TASK DESCRIPTION: Each line below with the word "bilingual" needs to be copied.

══ DATA RECORDS ══

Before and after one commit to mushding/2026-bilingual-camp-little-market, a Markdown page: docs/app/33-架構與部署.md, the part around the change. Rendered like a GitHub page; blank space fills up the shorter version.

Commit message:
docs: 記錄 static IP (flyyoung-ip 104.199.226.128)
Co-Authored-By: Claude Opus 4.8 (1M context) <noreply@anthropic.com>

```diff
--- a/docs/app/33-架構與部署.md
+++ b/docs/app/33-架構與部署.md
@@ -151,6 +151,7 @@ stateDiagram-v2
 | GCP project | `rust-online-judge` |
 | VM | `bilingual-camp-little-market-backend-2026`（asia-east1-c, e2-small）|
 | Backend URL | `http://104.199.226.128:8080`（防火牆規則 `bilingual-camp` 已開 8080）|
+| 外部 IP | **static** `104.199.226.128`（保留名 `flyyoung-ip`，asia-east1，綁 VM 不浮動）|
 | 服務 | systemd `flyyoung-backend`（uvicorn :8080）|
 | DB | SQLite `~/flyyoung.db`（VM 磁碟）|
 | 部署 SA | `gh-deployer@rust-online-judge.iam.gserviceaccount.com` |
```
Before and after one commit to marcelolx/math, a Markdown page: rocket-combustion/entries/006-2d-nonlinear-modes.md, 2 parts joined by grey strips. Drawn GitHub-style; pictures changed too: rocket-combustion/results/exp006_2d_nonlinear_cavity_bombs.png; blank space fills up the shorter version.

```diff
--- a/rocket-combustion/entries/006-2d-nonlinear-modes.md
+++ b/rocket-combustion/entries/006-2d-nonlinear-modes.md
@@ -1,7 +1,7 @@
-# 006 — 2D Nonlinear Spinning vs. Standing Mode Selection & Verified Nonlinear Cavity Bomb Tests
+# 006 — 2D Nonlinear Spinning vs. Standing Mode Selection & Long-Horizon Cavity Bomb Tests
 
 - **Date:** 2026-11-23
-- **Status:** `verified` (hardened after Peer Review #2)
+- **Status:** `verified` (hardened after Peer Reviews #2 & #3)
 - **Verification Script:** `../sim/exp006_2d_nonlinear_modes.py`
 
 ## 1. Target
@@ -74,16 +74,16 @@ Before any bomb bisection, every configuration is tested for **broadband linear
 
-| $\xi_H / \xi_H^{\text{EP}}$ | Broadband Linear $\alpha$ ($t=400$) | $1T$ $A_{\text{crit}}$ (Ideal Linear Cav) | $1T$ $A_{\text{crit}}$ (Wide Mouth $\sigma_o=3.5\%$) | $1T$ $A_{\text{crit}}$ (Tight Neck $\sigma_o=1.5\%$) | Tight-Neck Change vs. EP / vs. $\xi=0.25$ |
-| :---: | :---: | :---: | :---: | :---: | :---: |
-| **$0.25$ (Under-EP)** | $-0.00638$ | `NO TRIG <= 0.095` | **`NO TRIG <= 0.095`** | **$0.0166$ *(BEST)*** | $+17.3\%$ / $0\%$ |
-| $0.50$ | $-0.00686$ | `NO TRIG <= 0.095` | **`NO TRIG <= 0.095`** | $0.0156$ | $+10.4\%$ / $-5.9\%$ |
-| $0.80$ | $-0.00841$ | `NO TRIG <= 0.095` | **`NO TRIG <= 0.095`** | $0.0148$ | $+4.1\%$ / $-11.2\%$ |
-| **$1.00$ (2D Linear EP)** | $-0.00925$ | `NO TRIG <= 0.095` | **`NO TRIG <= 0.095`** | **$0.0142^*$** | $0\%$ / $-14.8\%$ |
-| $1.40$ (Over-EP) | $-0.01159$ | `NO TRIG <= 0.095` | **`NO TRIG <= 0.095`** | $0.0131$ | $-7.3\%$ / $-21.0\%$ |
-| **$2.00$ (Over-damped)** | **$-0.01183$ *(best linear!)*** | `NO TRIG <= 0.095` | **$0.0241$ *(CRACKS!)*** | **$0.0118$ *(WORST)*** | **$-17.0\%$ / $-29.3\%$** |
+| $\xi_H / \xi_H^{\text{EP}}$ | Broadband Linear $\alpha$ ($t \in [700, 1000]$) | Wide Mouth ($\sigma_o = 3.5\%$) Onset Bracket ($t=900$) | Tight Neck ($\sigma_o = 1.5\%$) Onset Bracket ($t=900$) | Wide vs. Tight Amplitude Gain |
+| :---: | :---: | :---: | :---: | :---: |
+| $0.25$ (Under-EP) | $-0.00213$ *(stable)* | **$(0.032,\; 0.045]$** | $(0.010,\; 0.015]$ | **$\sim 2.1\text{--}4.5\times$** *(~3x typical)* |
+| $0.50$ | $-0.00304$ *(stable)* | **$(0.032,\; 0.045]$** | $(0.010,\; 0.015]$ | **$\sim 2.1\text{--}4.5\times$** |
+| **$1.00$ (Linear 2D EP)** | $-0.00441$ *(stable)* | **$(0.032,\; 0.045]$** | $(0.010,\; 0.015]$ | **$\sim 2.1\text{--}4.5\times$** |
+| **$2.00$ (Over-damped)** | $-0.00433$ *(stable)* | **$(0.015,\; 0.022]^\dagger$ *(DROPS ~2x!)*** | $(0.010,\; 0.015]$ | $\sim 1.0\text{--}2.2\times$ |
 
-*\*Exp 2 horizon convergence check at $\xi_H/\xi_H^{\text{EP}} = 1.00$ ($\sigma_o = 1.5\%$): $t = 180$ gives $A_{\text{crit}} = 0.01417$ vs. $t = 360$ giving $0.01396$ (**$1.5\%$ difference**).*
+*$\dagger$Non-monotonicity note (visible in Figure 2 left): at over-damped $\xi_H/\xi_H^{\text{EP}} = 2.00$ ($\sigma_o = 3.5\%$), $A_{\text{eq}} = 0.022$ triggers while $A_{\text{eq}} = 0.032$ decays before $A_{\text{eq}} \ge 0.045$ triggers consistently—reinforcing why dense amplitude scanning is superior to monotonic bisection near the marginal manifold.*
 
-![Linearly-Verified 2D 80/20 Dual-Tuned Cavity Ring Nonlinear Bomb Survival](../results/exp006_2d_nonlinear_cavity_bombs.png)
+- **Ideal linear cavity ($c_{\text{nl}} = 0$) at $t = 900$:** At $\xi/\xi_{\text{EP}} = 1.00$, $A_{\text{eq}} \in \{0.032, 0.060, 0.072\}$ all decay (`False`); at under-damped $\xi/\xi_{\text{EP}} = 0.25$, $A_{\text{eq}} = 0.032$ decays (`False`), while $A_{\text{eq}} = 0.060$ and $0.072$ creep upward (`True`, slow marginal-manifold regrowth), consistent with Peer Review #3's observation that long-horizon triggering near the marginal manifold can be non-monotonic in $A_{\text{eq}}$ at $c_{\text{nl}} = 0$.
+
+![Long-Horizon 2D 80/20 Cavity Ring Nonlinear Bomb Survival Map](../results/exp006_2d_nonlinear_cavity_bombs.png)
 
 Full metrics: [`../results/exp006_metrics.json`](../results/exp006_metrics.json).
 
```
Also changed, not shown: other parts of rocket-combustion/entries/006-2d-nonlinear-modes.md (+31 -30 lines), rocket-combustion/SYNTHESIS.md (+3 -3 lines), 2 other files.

═══

TASK RESPONSE:
Before and after one commit to mushding/2026-bilingual-camp-little-market, a Markdown page: docs/app/33-架構與部署.md, the part around the change. Rendered like a GitHub page; blank space fills up the shorter version.
 | VM | `bilingual-camp-little-market-backend-2026`（asia-east1-c, e2-small）|
 | Backend URL | `http://104.199.226.128:8080`（防火牆規則 `bilingual-camp` 已開 8080）|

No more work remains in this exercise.